The number of jihadists and radical Islamists based in Austria is increasing, Interior Minister Johanna Mikl-Leitner (ÖVP) said on Friday in Vienna.
Three of the ten alleged jihadists arrested earlier this week are thought to have returned from fighting in Syria, according to the Federal Office against Terrorism and for Protection of the Constitution (BVT).
Of the 130 people identified as jihadists by the authorities, the majority are thought to be Russian citizens, but 40 of them are believed to be Austrian citizens, according to Mikl-Leitner.
Two thirds have already returned from fighting abroad, and one third is currently fighting in Iraq or Syria, or on their way there.
Last year Austria withdrew the asylum status of 96 Russian citizens who were identified as being involved in radicalization, Mikl-Leitner said.
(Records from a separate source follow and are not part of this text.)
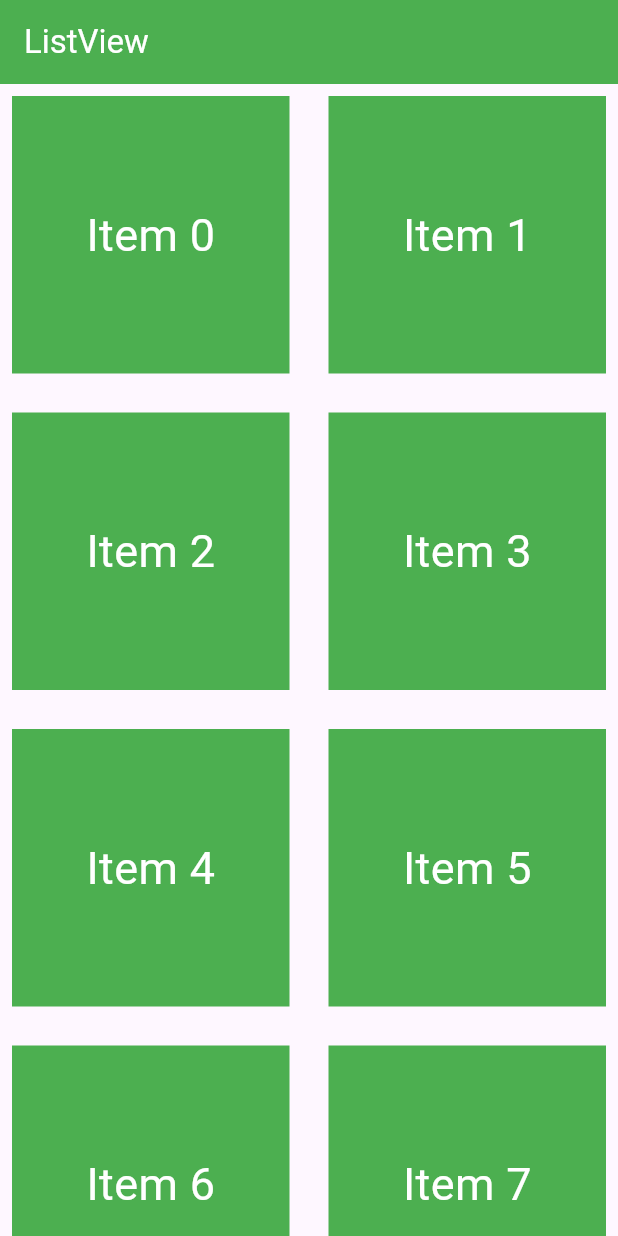
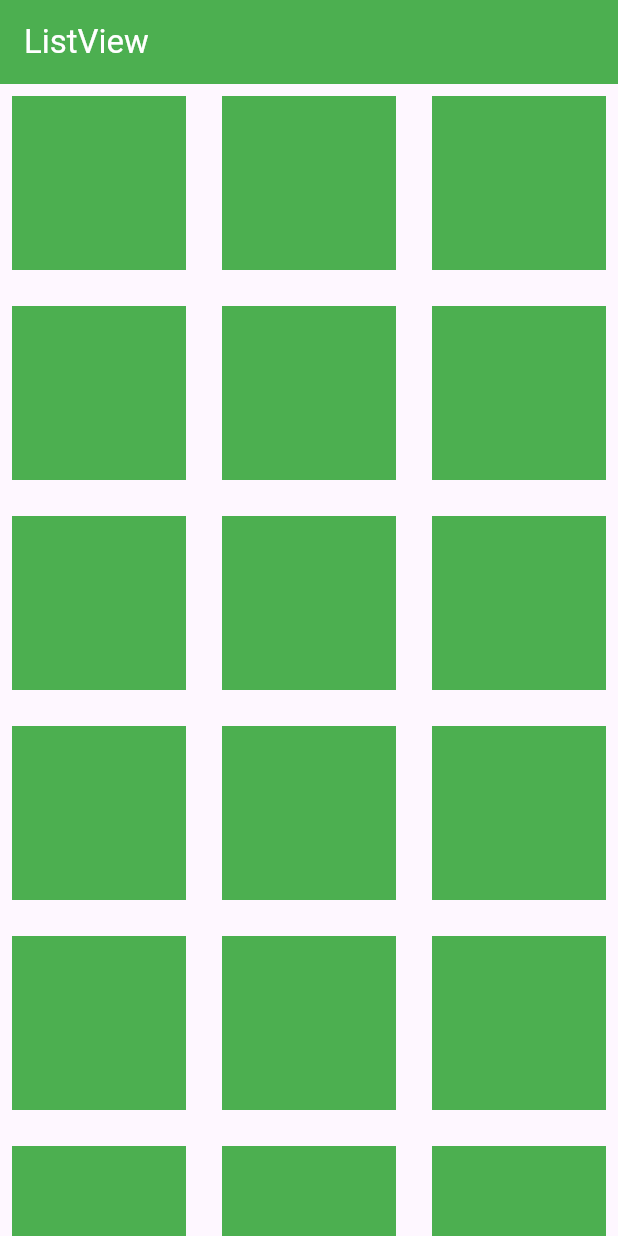
Before and after one commit to dtech-innovation/flutter_ex_10_gridview-, a Flutter app: the screen it shows after launch, on a phone screen of 412 x 824 dp. Run offline on Flutter 3.47's test engine with Material 3 defaults, Android fonts, the light colour scheme and no system bars.

Commit message:
Change to GridView.count()

```diff
--- a/lib/main.dart
+++ b/lib/main.dart
@@ -31,27 +31,17 @@ class _MyHomePageState extends State<MyHomePage> {
         backgroundColor: Colors.green,
         foregroundColor: Colors.white,
       ),
-      body: GridView(
-        gridDelegate: SliverGridDelegateWithFixedCrossAxisCount(
-          crossAxisCount: 2, // 2 columns
-          crossAxisSpacing: 10,
-          mainAxisSpacing: 10,
-        ),
-        children: List.generate(20, (index) {
+      body: GridView.count(
+        crossAxisCount: 3, // 3 columns
+        crossAxisSpacing: 8,
+        mainAxisSpacing: 8,
+        children: List.generate(40, (index) {
           return Padding(
             padding: const EdgeInsets.all(8.0),
-            child: Container(
-              color: Colors.green.shade500,
-              child: Center(
-                child: Text(
-                  'Item $index',
-                  style: TextStyle(fontSize: 30, color: Colors.white),
-                ),
-              ),
-            ),
+            child: Container(color: Colors.green),
           );
         }),
-      ), // use the below GridView codes here to gain a better understanding of ListView.
+      ),
     );
   }
 }
```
She said this would also be the case for nine of the group recently arrested, who are thought to have come to Austria from Chechnya as refugees. She could not confirm how long this process would take.
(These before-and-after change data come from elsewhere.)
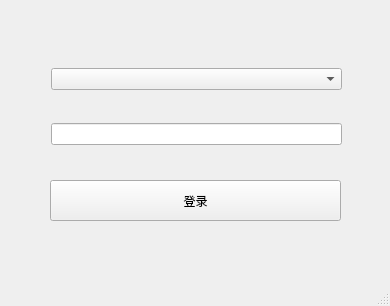
Old version of the form mainwindow.ui in the repository HighBird007/gptDeskTop.
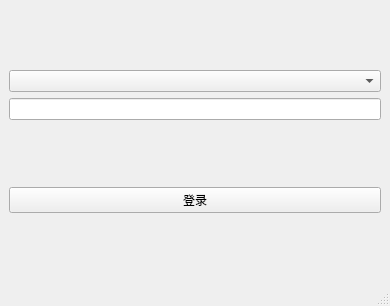
New version of the form. Icons and pictures are not drawn.

Diff of the .ui file:
```diff
--- a/mainwindow.ui
+++ b/mainwindow.ui
@@ -14,20 +14,17 @@
    <string>MainWindow</string>
   </property>
   <widget class="QWidget" name="centralwidget">
-   <widget class="QWidget" name="layoutWidget">
-    <property name="geometry">
-     <rect>
-      <x>51</x>
-      <y>41</y>
-      <width>291</width>
-      <height>131</height>
-     </rect>
-    </property>
+   <layout class="QGridLayout" name="gridLayout">
+    <item row="0" column="0">
     <layout class="QHBoxLayout" name="horizontalLayout">
      <item>
       <layout class="QVBoxLayout" name="verticalLayout_2">
        <item>
-        <widget class="QComboBox" name="comboBox"/>
+         <widget class="QComboBox" name="comboBox">
+          <property name="styleSheet">
+           <string notr="true"/>
+          </property>
+         </widget>
        </item>
        <item>
         <widget class="QLineEdit" name="lineEdit"/>
@@ -35,16 +32,9 @@
       </layout>
      </item>
     </layout>
-   </widget>
+    </item>
+    <item row="1" column="0">
    <widget class="QPushButton" name="loginbutton">
-    <property name="geometry">
-     <rect>
-      <x>50</x>
-      <y>180</y>
-      <width>291</width>
-      <height>41</height>
-     </rect>
-    </property>
     <property name="text">
      <string>登录</string>
     </property>
@@ -53,6 +43,8 @@
       <normaloff>E:/sunormoon/login.png</normaloff>E:/sunormoon/login.png</iconset>
     </property>
    </widget>
+    </item>
+   </layout>
   </widget>
   <widget class="QMenuBar" name="menubar">
    <property name="geometry">
```
Lines whose indentation alone changed are shown as unchanged.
The ten men are accused of belonging to and funding a terrorist organization, and of fraudulently claiming welfare to raise the money to go and fight abroad, said BVT director Konrad Kogler.
He said that the profile for those likely to become jihadists is becoming clear – young men, who often have no training and no prospects. Kogler appealed to parents and relatives to come forward if they believe a family member is being radicalized.
Mikl-Leitner said that mosques were increasingly a place where young men became radicalized, as well as online.
SPÖ justice spokesman Hannes Jarolim called for the state to be "sharp and clear" in reacting to cases of suspected jihadists. He said anyone joining extremists in war zones should immediately lose their asylum status or residence permit.
Justice Minister Wolfgang Brandstetter (ÖVP) called for joint action at European level against extremists who join the fight for an Islamic State. It is "high time to make these threatening developments a subject at European level," he told the Austrian press agency.
Austro-Jihadists. Photo: Kavkaz